In this chapter, we raised our SLR modeling to a new level, considering inference techniques for relationships between two quantitative variables. The next chapter will build on these same techniques but add in additional explanatory variables for what is called multiple linear regression (MLR) modeling. For example, in the Beers vs BAC study, it would have been useful to control for the weight of the subjects since people of different sizes metabolize alcohol at different rates and body size might explain some of the variability in BAC. We still would want to study the effects of beer consumption but also would be able to control for the differences in subject’s weights. Or if they had studied both male and female students, we might need to change the slope or intercept based on gender, allowing the relationship between Beers and BAC to change between these groups. That will also be handled using MLR techniques but result in two simple linear regression equations – one for each group.
In this chapter you learned how to interpret SLR models. The next chapter will feel like it is completely new initially but it actually contains very little new material, just more complicated models that use the same concepts. There will be a couple of new issues to consider for MLR and we’ll need to learn how to work with categorical variables in a regression setting – but we actually fit linear models with categorical variables in Chapters 2, 3, and 4 so that isn’t actually completely new either.

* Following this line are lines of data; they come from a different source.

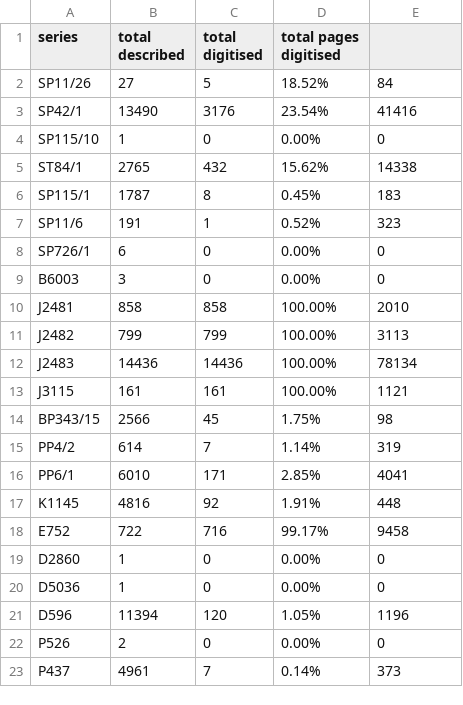
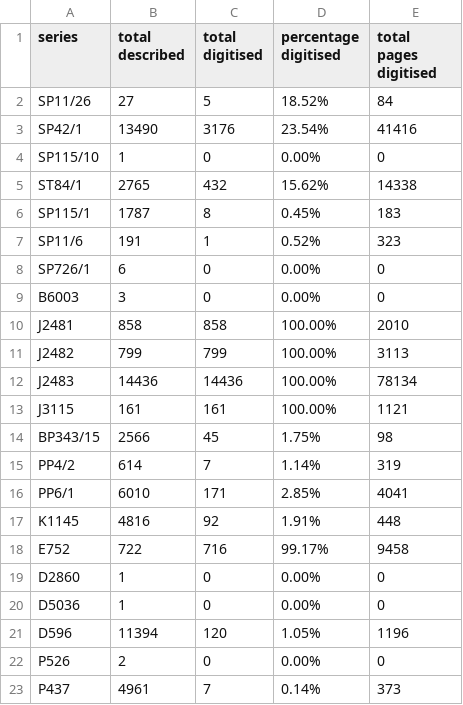
Before and after one commit to wragge/iafiles, a CSV file: data/series_summary.csv, drawn as a sheet.

```diff
--- a/data/series_summary.csv
+++ b/data/series_summary.csv
@@ -1,2 +1,2 @@
-series,total described,total digitised,total pages digitised
+series,total described,total digitised,percentage digitised,total pages digitised
 SP11/26,27,5,18.52%,84
```
Also changed, not shown: 1 other file.
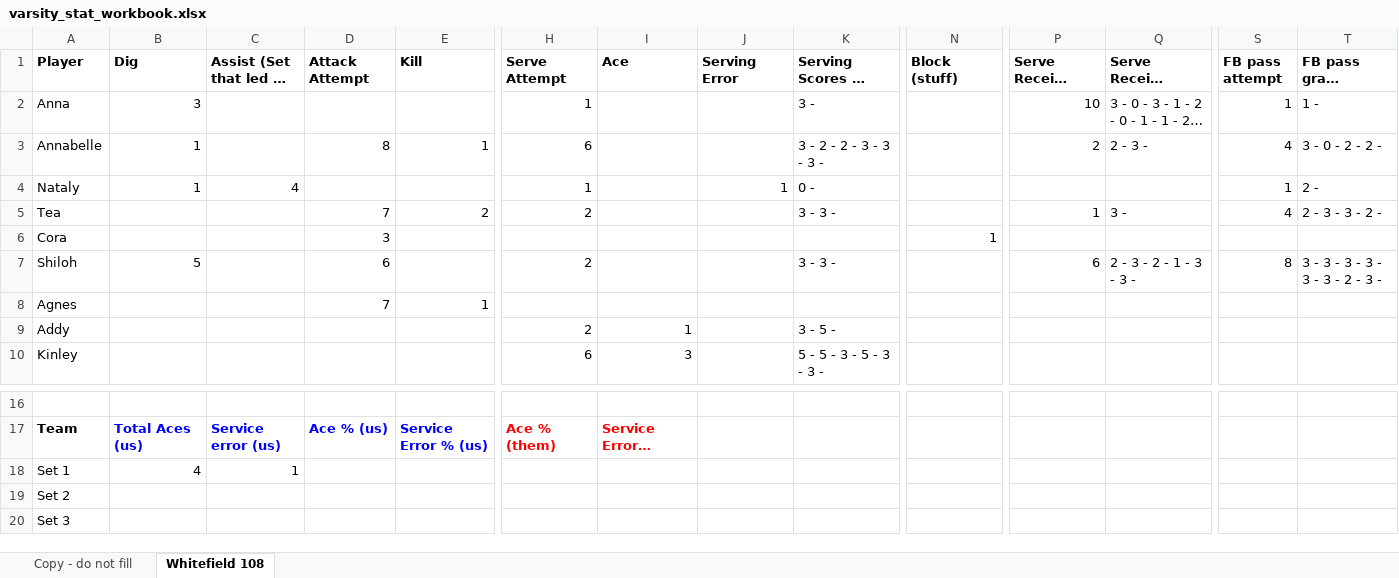
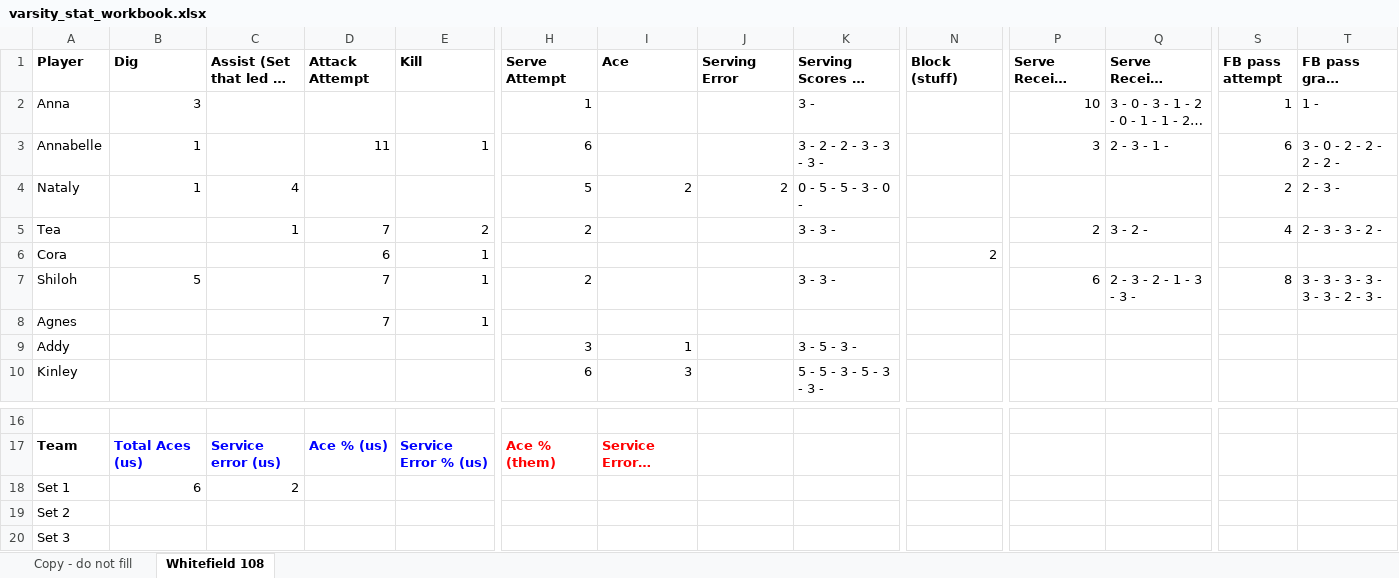
Before and after one commit to clancyred/defenders-volleyball, an Excel workbook: source/varsity_stat_workbook.xlsx, sheet Whitefield 108, drawn as a sheet; only a part is shown, gaps mark what is left out; long unchanged cells end in …; values as stored, in another font and other column widths than the file's, no borders; charts and pictures not drawn; the diff names each change by its address in the sheet, - before the commit and + after, or states it on an @@ line.

Commit message:
Update stat workbook from Google Sheet

```diff
--- a/source/varsity_stat_workbook.xlsx (sheet Whitefield 108)
+++ b/source/varsity_stat_workbook.xlsx (sheet Whitefield 108)
-D3 (Attack Attempt): 8
+D3 (Attack Attempt): 11
-P3 (Serve Receive Attempt): 2
+P3 (Serve Receive Attempt): 3
-Q3: 2 - 3 -
+Q3: 2 - 3 - 1 -
-S3 (FB pass attempt): 4
+S3 (FB pass attempt): 6
-T3: 3 - 0 - 2 - 2 -
+T3: 3 - 0 - 2 - 2 - 2 - 2 -
-H4 (Serve Attempt): 1
+H4 (Serve Attempt): 5
-I4 (Ace): (empty)
+I4 (Ace): 2
-J4 (Serving Error): 1
+J4 (Serving Error): 2
-K4: 0 -
+K4: 0 - 5 - 5 - 3 - 0 -
-S4 (FB pass attempt): 1
+S4 (FB pass attempt): 2
-T4: 2 -
+T4: 2 - 3 -
-C5 (Assist (Set that led to Kill)): (empty)
+C5 (Assist (Set that led to Kill)): 1
-P5 (Serve Receive Attempt): 1
+P5 (Serve Receive Attempt): 2
-Q5: 3 -
+Q5: 3 - 2 -
-D6 (Attack Attempt): 3
+D6 (Attack Attempt): 6
-E6:E7 (Kill): (empty)
+E6:E7 (Kill): 1
-N6 (Block (stuff)): 1
+N6 (Block (stuff)): 2
-D7 (Attack Attempt): 6
+D7 (Attack Attempt): 7
-H9 (Serve Attempt): 2
+H9 (Serve Attempt): 3
-K9: 3 - 5 -
+K9: 3 - 5 - 3 -
-B18 (Dig): 4
+B18 (Dig): 6
-C18 (Assist (Set that led to Kill)): 1
+C18 (Assist (Set that led to Kill)): 2
```
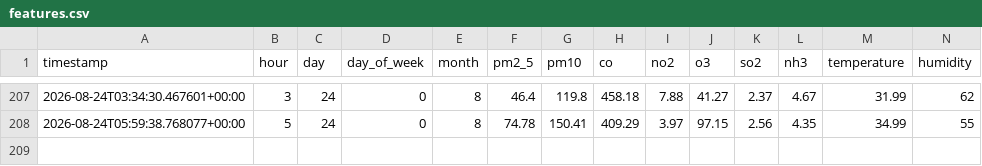
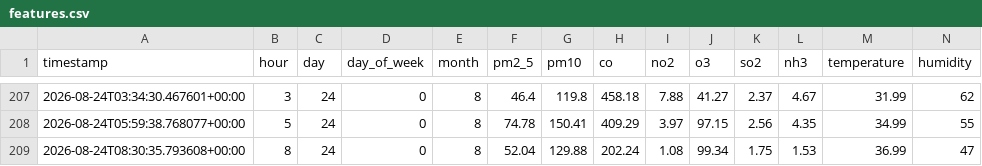
Before and after one commit to samia975/AQI-Predictor-, a CSV file: data/features.csv, drawn as a sheet; only a part is shown, gaps mark what is left out; rows hold the shown columns only; the diff names each change by its address in the sheet, - before the commit and + after, or states it on an @@ line.

```diff
--- a/data/features.csv
+++ b/data/features.csv
+row 209: 2026-08-24T08:30:35.793608+00:00 | 8 | 24 | 0 | 8 | 52.04 | 129.88 | 202.24 | 1.08 | 99.34 | 1.75 | 1.53 | 36.99 | 47
```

SLR is a simple (thus its name) tool for analyzing the relationship between two quantitative variables. It contains assumptions about the estimated regression line being reasonable and about the distribution of the responses around that line to do inferences for the population regression line. Our diagnostic plots help us to carefully assess those assumptions. If we cannot trust the assumptions, then the estimated line and any inferences for the population are un-trustworthy. Transformations can fix things so that we can use SLR to fit regression models. Transformations can complicate the interpretations on the original, untransformed scale but have minimal impact on the interpretations on the transformed scale. It is important to be careful with the units of the variables, especially when dealing with transformations, as this can lead to big changes in the results depending on which scale (original or transformed) the results are being interpreted on.